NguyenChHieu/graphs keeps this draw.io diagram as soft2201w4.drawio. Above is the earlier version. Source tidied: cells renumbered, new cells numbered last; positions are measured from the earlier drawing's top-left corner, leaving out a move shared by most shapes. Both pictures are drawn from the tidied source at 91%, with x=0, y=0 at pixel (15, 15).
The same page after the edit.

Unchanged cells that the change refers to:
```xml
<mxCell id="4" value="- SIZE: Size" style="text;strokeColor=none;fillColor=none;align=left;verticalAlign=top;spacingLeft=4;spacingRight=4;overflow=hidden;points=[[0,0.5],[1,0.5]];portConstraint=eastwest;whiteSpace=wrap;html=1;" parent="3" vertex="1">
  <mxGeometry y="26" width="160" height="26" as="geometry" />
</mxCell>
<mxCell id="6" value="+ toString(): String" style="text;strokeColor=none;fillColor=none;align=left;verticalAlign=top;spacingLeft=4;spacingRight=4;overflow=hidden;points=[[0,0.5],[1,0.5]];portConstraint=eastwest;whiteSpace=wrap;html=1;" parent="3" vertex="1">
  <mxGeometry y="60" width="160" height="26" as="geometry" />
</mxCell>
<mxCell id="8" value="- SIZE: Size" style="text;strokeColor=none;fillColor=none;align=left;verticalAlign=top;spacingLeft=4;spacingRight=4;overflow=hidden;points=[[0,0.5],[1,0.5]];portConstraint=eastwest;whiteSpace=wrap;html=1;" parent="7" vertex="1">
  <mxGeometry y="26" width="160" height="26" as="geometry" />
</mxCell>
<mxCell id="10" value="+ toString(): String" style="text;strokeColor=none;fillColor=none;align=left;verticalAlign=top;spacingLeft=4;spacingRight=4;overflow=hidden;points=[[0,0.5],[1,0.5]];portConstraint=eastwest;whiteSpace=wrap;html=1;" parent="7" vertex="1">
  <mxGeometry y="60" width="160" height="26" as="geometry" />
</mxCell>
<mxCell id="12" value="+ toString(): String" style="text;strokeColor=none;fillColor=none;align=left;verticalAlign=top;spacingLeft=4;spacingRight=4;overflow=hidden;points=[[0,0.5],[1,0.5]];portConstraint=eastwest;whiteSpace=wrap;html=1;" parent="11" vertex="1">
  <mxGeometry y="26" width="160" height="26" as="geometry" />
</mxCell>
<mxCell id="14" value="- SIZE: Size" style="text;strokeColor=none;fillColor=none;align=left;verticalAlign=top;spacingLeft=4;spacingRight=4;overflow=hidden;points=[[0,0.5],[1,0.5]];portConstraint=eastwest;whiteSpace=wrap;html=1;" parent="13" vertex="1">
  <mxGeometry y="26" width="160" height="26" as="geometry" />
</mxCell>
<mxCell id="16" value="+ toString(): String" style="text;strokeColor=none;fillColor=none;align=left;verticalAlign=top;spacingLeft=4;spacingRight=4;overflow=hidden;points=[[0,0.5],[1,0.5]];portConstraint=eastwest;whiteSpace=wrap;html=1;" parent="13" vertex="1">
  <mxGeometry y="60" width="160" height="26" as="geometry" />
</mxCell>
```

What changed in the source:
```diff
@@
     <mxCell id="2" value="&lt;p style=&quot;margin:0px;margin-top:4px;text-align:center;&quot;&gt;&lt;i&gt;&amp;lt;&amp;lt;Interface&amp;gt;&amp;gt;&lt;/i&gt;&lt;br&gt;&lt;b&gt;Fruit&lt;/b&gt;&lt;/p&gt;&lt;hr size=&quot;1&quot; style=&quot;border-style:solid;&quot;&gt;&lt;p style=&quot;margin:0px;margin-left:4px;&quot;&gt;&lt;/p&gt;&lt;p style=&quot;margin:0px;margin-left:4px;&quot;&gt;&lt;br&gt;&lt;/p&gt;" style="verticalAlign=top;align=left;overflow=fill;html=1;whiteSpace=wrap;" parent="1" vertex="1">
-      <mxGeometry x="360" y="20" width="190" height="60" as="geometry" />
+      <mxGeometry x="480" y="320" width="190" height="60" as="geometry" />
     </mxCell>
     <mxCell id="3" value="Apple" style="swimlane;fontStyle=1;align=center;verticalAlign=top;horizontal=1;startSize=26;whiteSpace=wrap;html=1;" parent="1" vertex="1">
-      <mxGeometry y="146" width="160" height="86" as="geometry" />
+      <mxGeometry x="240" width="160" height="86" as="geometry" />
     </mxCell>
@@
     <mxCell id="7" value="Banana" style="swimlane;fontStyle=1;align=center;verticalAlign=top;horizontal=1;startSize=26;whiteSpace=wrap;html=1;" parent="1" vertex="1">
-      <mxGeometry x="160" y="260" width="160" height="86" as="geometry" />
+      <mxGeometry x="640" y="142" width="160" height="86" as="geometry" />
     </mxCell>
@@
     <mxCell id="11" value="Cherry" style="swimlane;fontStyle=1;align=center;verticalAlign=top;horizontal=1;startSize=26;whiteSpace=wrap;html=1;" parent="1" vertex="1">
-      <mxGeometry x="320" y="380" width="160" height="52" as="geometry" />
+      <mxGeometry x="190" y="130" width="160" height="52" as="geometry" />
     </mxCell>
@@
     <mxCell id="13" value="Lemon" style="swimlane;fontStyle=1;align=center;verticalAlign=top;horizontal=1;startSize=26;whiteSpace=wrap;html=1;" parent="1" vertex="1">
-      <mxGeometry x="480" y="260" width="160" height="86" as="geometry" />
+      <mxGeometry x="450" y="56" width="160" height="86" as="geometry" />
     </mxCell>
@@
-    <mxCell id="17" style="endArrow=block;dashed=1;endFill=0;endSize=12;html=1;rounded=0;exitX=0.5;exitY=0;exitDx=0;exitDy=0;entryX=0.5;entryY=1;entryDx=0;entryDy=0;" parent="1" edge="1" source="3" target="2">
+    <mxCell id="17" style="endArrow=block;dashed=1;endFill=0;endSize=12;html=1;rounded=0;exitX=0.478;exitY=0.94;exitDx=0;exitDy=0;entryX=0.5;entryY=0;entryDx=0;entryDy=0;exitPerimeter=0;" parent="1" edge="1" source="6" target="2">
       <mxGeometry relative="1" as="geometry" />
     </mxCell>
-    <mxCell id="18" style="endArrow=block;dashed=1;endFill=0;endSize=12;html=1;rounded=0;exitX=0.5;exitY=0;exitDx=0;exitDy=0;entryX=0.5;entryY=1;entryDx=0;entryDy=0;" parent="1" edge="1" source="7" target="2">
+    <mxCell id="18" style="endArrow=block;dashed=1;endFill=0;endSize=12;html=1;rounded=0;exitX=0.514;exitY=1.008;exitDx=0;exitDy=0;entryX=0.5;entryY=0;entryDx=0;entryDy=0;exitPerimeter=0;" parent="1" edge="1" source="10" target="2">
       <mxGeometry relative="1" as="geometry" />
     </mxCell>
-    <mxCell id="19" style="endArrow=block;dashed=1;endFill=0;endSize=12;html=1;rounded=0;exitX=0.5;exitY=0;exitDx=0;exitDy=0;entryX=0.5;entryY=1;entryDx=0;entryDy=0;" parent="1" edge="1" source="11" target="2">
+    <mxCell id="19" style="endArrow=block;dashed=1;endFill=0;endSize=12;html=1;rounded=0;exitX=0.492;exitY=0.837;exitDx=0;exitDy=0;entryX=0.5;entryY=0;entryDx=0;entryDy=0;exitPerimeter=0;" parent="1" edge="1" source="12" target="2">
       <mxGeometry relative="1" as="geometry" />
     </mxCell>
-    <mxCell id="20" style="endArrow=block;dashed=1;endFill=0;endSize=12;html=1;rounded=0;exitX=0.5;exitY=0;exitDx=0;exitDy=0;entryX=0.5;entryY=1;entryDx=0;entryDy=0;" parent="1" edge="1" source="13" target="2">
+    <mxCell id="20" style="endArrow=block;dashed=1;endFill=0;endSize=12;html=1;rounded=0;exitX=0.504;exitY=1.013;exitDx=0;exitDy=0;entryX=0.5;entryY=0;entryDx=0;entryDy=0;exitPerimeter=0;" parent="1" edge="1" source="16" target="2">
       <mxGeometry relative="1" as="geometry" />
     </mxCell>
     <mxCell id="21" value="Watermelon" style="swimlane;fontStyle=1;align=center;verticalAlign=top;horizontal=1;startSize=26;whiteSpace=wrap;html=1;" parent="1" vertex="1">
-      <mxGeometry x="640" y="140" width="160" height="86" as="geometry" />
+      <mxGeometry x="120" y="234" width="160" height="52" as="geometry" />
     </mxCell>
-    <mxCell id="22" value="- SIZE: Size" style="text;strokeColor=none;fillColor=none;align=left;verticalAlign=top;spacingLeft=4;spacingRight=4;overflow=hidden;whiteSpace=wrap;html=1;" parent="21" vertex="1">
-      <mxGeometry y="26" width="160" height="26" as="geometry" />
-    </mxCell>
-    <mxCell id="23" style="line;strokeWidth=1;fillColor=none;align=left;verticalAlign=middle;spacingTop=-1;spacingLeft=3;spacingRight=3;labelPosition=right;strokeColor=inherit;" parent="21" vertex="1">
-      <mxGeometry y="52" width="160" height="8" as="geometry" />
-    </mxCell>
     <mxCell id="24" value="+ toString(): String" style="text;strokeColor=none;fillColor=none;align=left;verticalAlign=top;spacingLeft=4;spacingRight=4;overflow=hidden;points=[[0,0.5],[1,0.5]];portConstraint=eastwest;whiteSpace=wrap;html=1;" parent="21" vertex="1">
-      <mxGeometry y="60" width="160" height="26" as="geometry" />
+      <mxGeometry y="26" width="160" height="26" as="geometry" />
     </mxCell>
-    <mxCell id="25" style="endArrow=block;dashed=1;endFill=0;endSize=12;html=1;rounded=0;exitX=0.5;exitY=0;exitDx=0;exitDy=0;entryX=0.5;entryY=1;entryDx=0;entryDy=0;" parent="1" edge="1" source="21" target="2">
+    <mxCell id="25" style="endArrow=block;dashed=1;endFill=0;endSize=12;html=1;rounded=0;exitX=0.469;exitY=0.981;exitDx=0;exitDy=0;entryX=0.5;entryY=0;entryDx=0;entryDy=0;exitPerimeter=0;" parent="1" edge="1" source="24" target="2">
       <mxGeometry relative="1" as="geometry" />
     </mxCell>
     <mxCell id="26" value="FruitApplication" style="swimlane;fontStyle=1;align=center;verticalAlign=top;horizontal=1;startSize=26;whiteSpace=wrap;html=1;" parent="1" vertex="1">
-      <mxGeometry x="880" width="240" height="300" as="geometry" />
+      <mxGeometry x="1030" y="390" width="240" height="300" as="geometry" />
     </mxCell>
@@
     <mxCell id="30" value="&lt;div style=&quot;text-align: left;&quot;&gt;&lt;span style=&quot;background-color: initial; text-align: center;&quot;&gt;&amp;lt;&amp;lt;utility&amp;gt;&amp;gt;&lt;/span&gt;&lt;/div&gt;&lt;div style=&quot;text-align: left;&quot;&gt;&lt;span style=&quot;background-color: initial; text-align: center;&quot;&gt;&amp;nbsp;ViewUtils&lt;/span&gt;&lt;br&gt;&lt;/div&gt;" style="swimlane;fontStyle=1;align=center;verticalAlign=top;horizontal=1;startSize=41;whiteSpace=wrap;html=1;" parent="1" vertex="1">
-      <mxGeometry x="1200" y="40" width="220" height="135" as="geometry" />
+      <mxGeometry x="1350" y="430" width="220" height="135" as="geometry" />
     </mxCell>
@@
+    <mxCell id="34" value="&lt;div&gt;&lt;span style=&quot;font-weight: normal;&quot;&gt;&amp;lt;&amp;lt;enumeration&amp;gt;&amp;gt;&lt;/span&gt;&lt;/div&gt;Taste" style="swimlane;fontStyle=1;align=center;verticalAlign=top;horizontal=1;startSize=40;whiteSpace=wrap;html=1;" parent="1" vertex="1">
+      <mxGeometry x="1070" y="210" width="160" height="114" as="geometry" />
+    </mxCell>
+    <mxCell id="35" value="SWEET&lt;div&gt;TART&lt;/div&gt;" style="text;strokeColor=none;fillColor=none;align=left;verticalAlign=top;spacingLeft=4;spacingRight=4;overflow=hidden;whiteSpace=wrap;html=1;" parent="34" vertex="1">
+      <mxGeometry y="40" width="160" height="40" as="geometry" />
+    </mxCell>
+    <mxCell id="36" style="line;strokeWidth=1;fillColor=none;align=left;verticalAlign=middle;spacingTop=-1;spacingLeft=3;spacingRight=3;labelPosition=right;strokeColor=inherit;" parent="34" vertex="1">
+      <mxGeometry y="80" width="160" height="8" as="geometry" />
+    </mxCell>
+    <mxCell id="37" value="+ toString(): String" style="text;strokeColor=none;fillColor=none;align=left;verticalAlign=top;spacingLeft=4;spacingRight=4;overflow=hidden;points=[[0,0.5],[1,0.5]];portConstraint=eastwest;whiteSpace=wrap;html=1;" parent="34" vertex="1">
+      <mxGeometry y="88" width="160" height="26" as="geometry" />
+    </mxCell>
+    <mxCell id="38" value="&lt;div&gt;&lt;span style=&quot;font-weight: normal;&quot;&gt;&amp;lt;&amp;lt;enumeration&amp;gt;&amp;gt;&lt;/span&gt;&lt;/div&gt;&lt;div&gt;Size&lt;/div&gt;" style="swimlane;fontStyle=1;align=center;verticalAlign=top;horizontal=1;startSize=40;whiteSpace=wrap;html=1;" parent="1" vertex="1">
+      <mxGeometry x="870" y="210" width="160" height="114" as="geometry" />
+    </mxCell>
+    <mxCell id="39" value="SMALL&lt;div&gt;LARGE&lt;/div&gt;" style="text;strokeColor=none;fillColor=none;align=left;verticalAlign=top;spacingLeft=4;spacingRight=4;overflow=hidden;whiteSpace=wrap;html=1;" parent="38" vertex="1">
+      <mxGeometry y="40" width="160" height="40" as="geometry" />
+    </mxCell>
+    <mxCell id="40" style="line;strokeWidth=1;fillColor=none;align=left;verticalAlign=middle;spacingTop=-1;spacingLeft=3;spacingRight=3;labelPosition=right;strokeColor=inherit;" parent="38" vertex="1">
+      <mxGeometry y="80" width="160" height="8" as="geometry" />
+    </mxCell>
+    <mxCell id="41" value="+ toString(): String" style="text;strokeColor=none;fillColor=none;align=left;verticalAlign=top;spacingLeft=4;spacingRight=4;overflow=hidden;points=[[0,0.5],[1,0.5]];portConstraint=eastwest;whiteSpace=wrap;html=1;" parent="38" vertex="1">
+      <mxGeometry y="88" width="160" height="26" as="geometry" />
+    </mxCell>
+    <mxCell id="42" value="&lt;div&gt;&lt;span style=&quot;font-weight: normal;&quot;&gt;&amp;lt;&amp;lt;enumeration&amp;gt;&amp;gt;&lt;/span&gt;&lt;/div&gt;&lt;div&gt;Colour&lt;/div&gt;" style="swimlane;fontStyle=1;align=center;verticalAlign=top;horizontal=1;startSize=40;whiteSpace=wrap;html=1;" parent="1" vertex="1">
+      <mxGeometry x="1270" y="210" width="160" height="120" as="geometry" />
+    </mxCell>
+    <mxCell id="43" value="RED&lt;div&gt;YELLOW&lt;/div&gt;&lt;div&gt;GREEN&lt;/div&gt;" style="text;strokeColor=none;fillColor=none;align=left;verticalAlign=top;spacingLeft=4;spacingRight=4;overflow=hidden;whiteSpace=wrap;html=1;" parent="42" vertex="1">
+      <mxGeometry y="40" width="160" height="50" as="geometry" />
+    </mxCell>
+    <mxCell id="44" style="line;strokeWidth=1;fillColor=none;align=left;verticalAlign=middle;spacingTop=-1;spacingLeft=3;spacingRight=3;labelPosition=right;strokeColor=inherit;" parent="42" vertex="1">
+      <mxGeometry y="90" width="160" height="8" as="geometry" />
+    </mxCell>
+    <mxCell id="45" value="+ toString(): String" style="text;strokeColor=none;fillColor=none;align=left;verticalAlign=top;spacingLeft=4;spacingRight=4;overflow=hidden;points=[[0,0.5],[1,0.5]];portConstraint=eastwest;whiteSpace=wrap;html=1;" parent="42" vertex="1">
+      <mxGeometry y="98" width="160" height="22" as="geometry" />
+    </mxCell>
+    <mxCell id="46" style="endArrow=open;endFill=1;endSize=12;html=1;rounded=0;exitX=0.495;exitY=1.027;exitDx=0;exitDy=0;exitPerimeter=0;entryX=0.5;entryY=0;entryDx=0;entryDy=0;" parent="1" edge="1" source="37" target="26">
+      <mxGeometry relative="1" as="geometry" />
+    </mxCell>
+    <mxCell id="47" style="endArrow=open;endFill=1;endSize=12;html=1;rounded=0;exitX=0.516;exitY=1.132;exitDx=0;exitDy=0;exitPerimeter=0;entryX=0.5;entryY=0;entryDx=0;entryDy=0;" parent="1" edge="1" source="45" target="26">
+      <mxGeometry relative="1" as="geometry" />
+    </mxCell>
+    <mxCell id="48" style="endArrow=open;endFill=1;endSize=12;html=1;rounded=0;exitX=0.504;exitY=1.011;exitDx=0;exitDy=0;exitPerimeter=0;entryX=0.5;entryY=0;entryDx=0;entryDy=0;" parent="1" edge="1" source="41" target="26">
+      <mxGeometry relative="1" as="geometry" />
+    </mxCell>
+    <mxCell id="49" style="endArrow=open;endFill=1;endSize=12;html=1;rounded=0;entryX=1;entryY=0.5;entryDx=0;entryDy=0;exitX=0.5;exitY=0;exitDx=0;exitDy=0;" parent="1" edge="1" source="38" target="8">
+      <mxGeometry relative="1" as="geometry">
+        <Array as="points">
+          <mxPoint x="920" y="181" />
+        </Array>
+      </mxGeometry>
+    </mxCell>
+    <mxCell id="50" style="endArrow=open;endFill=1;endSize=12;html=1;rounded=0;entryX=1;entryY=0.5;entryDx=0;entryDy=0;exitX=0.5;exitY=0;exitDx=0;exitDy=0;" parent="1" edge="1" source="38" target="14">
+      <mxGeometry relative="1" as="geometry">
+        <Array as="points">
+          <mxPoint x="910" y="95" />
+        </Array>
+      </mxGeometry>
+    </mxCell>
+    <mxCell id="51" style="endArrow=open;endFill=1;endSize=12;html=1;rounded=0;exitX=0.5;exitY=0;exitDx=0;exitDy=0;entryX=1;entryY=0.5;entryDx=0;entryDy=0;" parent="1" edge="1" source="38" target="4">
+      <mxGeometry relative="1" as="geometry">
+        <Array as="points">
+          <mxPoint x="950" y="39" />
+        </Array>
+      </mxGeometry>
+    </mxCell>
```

==============================

__What is needed__.
Search the listing for "mxPoint" and show every line where it occurs.

__Output for this task__.
+          <mxPoint x="920" y="181" />
+          <mxPoint x="910" y="95" />
+          <mxPoint x="950" y="39" />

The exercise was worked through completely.